  1. My home is Webb City the world’s capitol of lead and zinc from the Civil War to the discovery of ore in Pitcher/Cardin in the mid ’20s. Seems odd that differences exist between the two historic mining towns. My first professional boss was in England during WWII serving in the 8th Army Air Force. There he read a book of an English doctor who studied tiburculosis in this area. Said that flint gets sharper when chipped smaller becoming a razor blade when inhaled.

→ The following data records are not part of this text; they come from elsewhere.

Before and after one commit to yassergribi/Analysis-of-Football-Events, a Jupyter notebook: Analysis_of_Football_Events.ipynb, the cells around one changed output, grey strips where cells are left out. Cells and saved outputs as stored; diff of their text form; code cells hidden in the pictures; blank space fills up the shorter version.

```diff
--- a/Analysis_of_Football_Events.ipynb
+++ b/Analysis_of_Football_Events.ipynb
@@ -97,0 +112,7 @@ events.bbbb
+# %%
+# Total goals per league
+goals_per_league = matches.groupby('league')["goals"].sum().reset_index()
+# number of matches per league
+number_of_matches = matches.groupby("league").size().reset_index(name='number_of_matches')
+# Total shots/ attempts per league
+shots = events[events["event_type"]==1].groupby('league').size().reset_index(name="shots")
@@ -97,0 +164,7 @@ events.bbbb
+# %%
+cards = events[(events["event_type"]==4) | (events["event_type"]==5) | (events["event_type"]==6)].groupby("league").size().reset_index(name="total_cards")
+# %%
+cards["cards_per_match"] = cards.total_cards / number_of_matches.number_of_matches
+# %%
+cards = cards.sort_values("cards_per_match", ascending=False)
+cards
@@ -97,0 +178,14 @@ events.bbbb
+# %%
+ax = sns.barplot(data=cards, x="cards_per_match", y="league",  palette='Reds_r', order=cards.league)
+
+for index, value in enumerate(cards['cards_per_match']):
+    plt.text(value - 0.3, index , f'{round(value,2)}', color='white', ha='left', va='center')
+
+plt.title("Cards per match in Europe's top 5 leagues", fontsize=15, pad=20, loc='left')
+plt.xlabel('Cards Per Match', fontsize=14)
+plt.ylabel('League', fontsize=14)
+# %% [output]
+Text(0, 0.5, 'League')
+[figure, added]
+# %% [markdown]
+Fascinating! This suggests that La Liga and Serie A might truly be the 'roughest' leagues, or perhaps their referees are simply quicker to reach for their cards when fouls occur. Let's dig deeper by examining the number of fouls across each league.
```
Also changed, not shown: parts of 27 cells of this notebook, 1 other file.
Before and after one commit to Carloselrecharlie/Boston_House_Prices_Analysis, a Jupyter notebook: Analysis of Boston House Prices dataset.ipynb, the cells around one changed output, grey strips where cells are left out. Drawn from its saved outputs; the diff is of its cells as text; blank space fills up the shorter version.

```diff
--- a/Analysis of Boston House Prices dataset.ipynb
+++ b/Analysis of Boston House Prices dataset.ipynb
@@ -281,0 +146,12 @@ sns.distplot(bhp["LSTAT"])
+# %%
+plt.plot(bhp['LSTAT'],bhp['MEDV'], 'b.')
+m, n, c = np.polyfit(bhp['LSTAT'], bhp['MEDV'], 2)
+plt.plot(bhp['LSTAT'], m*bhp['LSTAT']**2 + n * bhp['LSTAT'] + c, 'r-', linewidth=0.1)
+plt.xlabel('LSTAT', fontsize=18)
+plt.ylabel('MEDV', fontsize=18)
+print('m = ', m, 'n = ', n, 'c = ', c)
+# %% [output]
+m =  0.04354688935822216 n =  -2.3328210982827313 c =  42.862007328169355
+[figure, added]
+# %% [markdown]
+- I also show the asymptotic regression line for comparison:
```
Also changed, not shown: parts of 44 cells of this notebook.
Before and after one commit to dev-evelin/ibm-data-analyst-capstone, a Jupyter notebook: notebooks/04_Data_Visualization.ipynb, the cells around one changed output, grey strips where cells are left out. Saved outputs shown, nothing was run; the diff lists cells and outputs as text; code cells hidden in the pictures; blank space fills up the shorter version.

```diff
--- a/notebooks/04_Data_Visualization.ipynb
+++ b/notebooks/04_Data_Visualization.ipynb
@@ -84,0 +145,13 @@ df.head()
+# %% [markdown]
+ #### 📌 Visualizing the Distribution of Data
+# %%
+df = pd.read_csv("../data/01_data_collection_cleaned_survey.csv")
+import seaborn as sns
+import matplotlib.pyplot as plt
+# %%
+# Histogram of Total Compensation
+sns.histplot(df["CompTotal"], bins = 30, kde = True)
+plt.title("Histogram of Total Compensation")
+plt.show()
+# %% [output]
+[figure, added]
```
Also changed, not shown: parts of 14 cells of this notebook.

There continued to cut and the scaring was the site for the contangion to grow.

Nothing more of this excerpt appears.